Prima and singing spouse Keely Smith gave Las Vegas a musical image in the 1950s, turning “lounge” into a sound and an attitude as well as a location. Though the Sahara is now the SLS, and lost its formal show spaces in the conversion, you don’t need Crivello or me to connect the dots back to the Strip.
“Louis & Keely” follows the format of “Million Dollar Quartet,” in blending biographical drama with straight-up re-creations of the duo’s Las Vegas act.
“It’s not an impersonation,” Crivello says of the play directed by Taylor Hackford, whose movie credits include “Ray.”
“We are grabbing the essence of what that act was and what those performers were, and their energy.”

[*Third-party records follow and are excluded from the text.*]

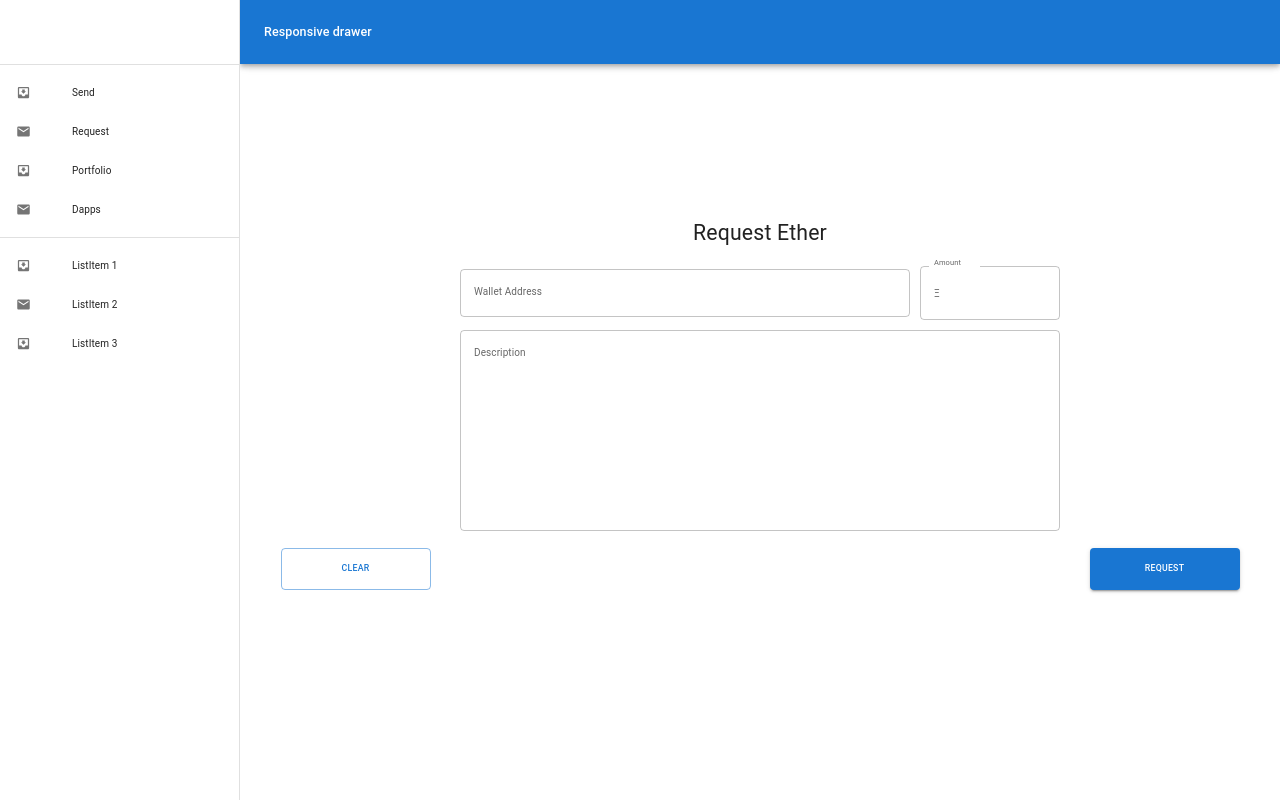
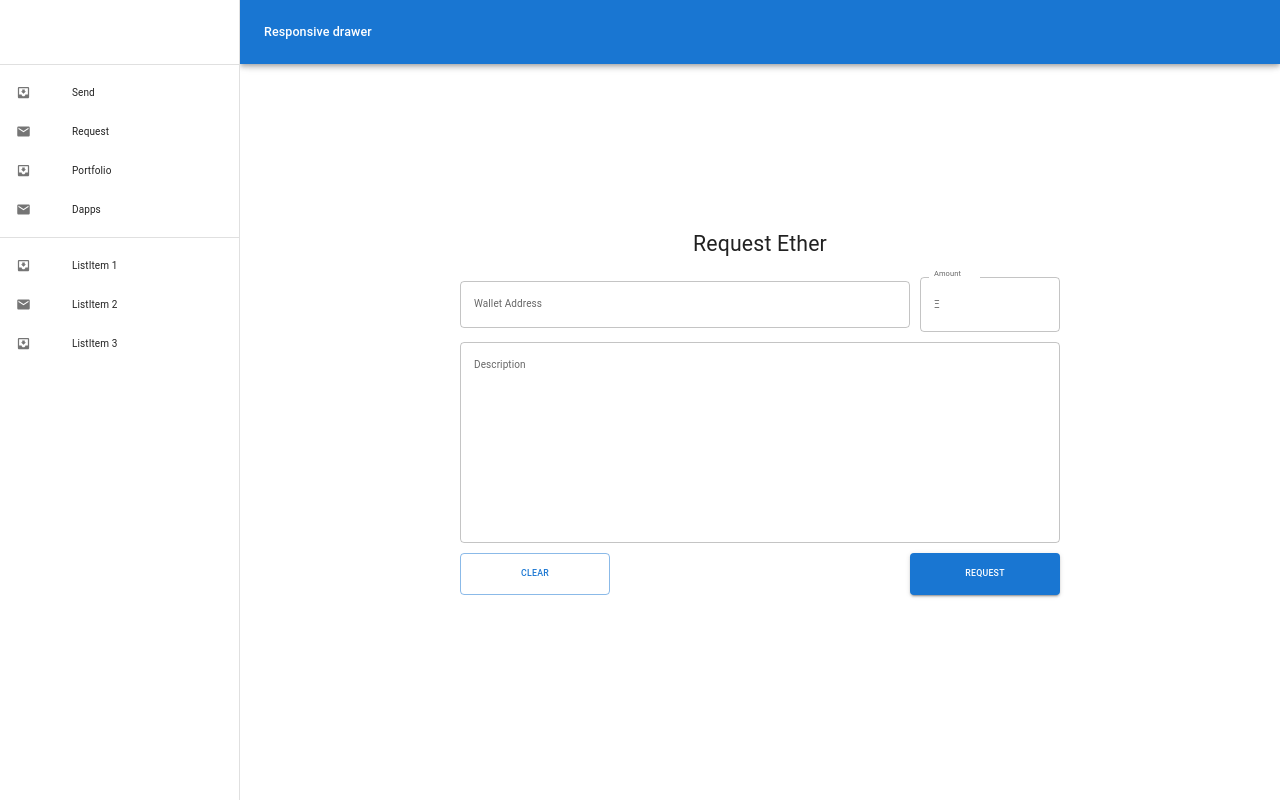
Before and after one commit to InterIIT-TechMeet-Consensys/MetaMask-Snaps-PS, a Gatsby site in the folder packages/site/: page / in a window 1280 px wide. Built offline with nearby package versions, Linux system fonts and the light colour scheme; Gatsby itself is replaced by a stand-in of ours.

Commit message:
improvements

```diff
--- a/packages/site/src/components/RequestForm.tsx
+++ b/packages/site/src/components/RequestForm.tsx
@@ -196,24 +196,26 @@ const RequestForm = () => {
       />
       <Box
         sx={{
-          width: '100%',
+          width: '60rem',
           display: 'flex',
           flexDirection: 'row',
           justifyContent: 'space-between',
           alignItems: 'center',
-          padding: '0.65rem',
         }}
       >
         <Button
           variant="outlined"
           style={{
-            margin: '1rem',
+            marginTop: '1rem',
             width: '15rem',
           }}
         >
           Clear
         </Button>
-        <Button variant="contained" style={{ margin: '1rem', width: '15rem' }}>
+        <Button
+          variant="contained"
+          style={{ marginTop: '1rem', width: '15rem' }}
+        >
           Request
         </Button>
       </Box>
```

If “Million” managed to gain a foothold on the Strip and avoid confusion with standard Elvis impersonations such as “Legends in Concert,” maybe the “Louis & Keely” piece could follow suit.
Actors usually roll their eyes when people are shocked to see them play wildly different roles.
“I’ve already gotten that. ‘Wait a minute. It’s the Phantom? That voice is going to be singing Louis Prima?’ ” Crivello says with a laugh.
Yet, it isn’t hard to see parallels in the stories of older men trying to possess and dominate young ingenues. Prima was 18 years older than Smith, and couldn’t handle it “when her star superseded his,” Crivello says. “It was such a blow to his ego” and made him confront his age. “All those insecurities come roaring to the front.”
The actor calls Prima “a multilayered very complex, happy but tortured Pagliacci kind of man.” So it’s no wonder he wants to follow this to Broadway or Las Vegas.
And it’s an odd convenience for producer Hershey Felder to have a leading man with more than a passing knowledge of Las Vegas entertainment. Crivello had a front-row seat for “Phantom” going into The Venetian under lopsided terms as a rent-paying tenant, then renegotiating to stay on with more hotel support after the recession hit.
“It was bloody difficult,” Crivello recalls.
He may not be able to line up a good deal, but he can help Felder steer clear of a bad one.
But first things first. “The objective right now is conquer Chicago,” he says. “We have to show people this is a moneymaking commodity.”
Read more from Mike Weatherford at bestoflasvegas.com. Contact him at email@example.com.